The specific aims of this study are: (1) To implement and evaluate the impact of male-engaged, couples-centered services on retention in care, adherence to ART, and early infant diagnosis among HIV+ pregnant women and their HIV+ male partners through a cluster-randomized RCT; (2) To investigate the impact of HoPS+ on hypothesized mechanisms of change; and (3) To use validated simulation models to evaluate cost-effectiveness of the HoPS+ intervention with the use of programmatic provincial M&E data and data from our trial results.
The purpose of this R01 proposal is to evaluate the clinical impact, hypothesized mechanisms of behavior change, and cost-effectiveness of a partners-focused integrated elimination of mother-to-child transmission of HIV (EMTCT) package comprised of: 1) antenatal care-based couples HIV testing, ART enrollment, and care for sero-concordant HIV+ expectant couples; (2) Couples-based treatment in the post-partum period; (3) Couple-based education and skills building; and (4) Treatment continuity with the support of expert-patient (peer) supporters from couples who have successfully navigated EMTCT. This innovative approach to scaling up EMTCT services, if proven feasible and effective, will be adopted in PEPFAR programs to accelerate progress toward EMTCT and helping families with HIV infection live long, healthy lives.

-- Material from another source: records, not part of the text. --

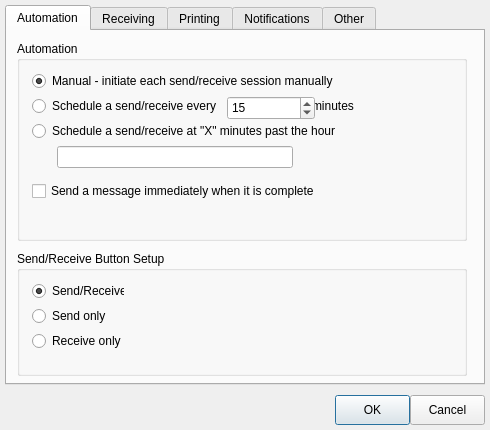
Before: the Qt Designer form sendreceivesettingsdialog.ui in jimmcguffin/PyOutpost, drawn with Qt 5.
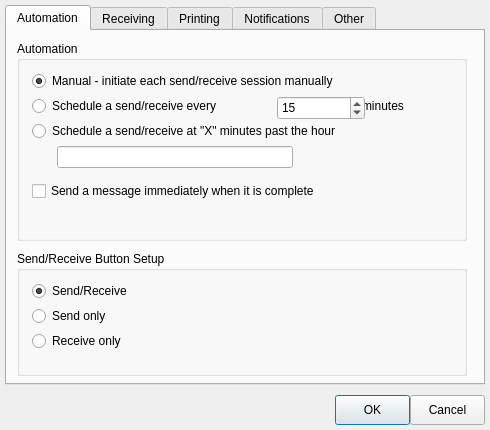
After: the same form once the commit is applied.

Commit message: Adjusting UI to look better in other platorms

Diff of the .ui file:
```diff
--- a/sendreceivesettingsdialog.ui
+++ b/sendreceivesettingsdialog.ui
@@ -46,7 +46,7 @@
        <rect>
         <x>15</x>
         <y>30</y>
-        <width>320</width>
+        <width>400</width>
         <height>20</height>
        </rect>
       </property>
@@ -62,7 +62,7 @@
        <rect>
         <x>15</x>
         <y>55</y>
-        <width>195</width>
+        <width>240</width>
         <height>20</height>
        </rect>
       </property>
@@ -75,7 +75,7 @@
        <rect>
         <x>15</x>
         <y>80</y>
-        <width>320</width>
+        <width>400</width>
         <height>20</height>
        </rect>
       </property>
@@ -96,7 +96,7 @@
      <widget class="QLabel" name="label_4">
       <property name="geometry">
        <rect>
-        <x>295</x>
+        <x>345</x>
         <y>55</y>
         <width>55</width>
         <height>20</height>
@@ -109,7 +109,7 @@
      <widget class="QSpinBox" name="cEveryNTime">
       <property name="geometry">
        <rect>
-        <x>210</x>
+        <x>260</x>
         <y>55</y>
         <width>88</width>
         <height>24</height>
@@ -130,7 +130,7 @@
        <rect>
         <x>15</x>
         <y>140</y>
-        <width>321</width>
+        <width>400</width>
         <height>20</height>
        </rect>
       </property>
@@ -156,7 +156,7 @@
        <rect>
         <x>15</x>
         <y>30</y>
-        <width>92</width>
+        <width>205</width>
         <height>20</height>
        </rect>
       </property>
@@ -172,7 +172,7 @@
        <rect>
         <x>15</x>
         <y>55</y>
-        <width>92</width>
+        <width>205</width>
         <height>20</height>
        </rect>
       </property>
@@ -185,7 +185,7 @@
        <rect>
         <x>15</x>
         <y>80</y>
-        <width>92</width>
+        <width>205</width>
         <height>20</height>
        </rect>
       </property>
```
The commit also changes 3 other files.
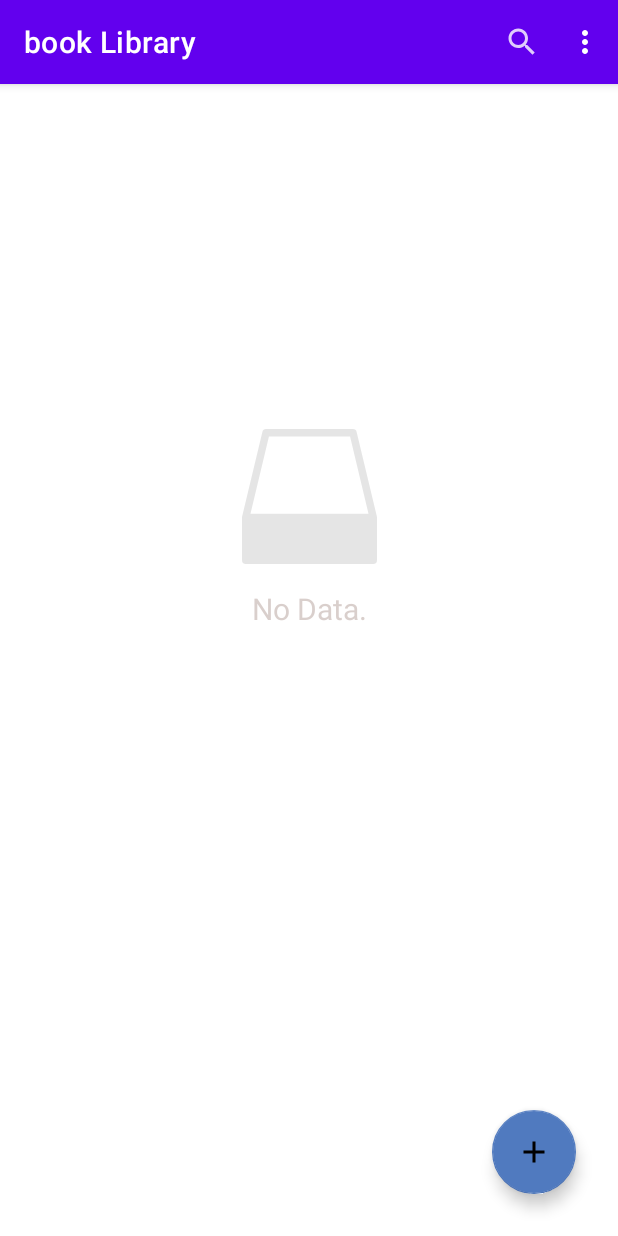
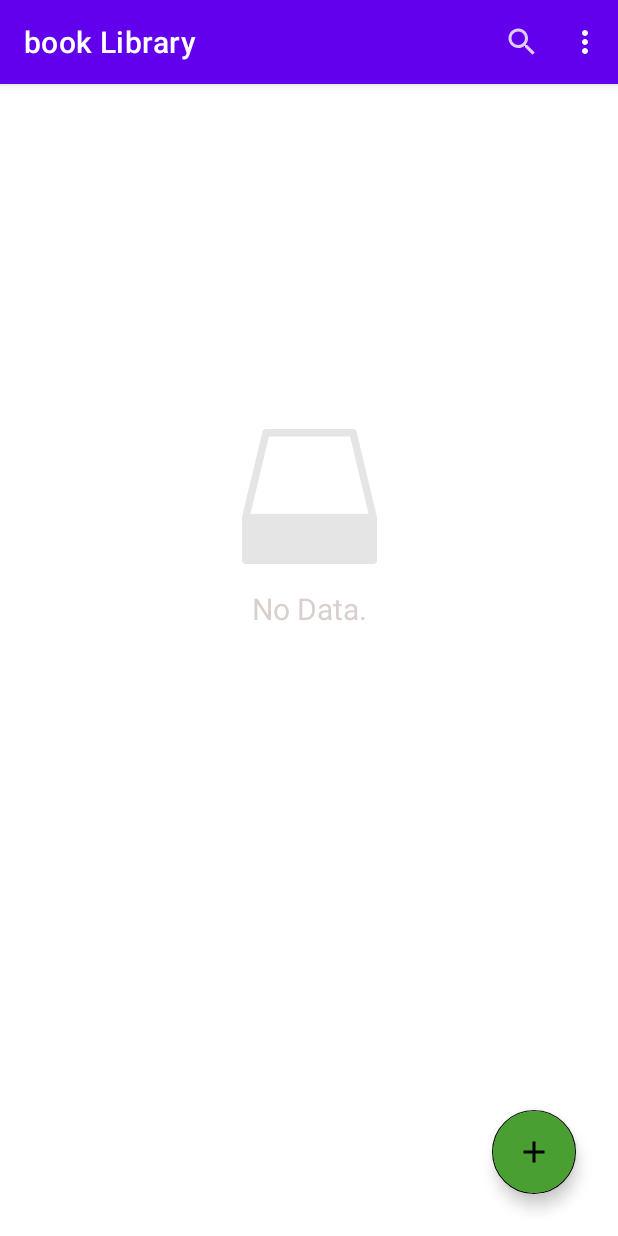
Before and after one commit to exark/Ma_bibliotheque, an Android app: the screen it shows after launch (MainActivity), on a phone screen of 412 x 824 dp. Run offline under Robolectric (Android 15) with nearby library versions, the phone set to English and light mode, and no system bars.

Commit message:
import works, searchView still not..

```diff
--- a/app/build.gradle
+++ b/app/build.gradle
@@ -13,6 +13,7 @@ android {
         versionName "1.0"
 
         testInstrumentationRunner "androidx.test.runner.AndroidJUnitRunner"
+        vectorDrawables.useSupportLibrary = true
     }
 
     buildTypes {
@@ -35,7 +36,10 @@ dependencies {
     testImplementation 'junit:junit:4.+'
     androidTestImplementation 'androidx.test.ext:junit:1.1.3'
     androidTestImplementation 'androidx.test.espresso:espresso-core:3.4.0'
+    implementation 'androidx.recyclerview:recyclerview:1.1.0'
+    implementation 'com.google.android.material:material:1.0.0'
     api 'com.theartofdev.edmodo:android-image-cropper:2.8.+'
     implementation 'com.squareup.picasso:picasso:2.5.2'
 
+
 }
--- a/app/src/main/res/layout/activity_main.xml
+++ b/app/src/main/res/layout/activity_main.xml
@@ -24,12 +24,12 @@
         android:layout_height="wrap_content"
         android:layout_marginEnd="28dp"
         android:layout_marginBottom="28dp"
-        android:backgroundTint="#507ABF"
+        android:backgroundTint="#4A9F33"
         android:clickable="true"
         android:focusable="true"
         android:foregroundTint="#FFFFFF"
         android:tint="#FFFFFF"
-        app:backgroundTint="#507ABF"
+        app:backgroundTint="#000000"
         app:layout_constraintBottom_toBottomOf="parent"
         app:layout_constraintEnd_toEndOf="parent"
         app:srcCompat="@drawable/ic_add"
```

|Audet, Carolyn M; Graves, Erin; Barreto, Ezequiel et al. (2018) Partners-based HIV treatment for seroconcordant couples attending antenatal and postnatal care in rural Mozambique: A cluster randomized trial protocol. Contemp Clin Trials 71:63-69|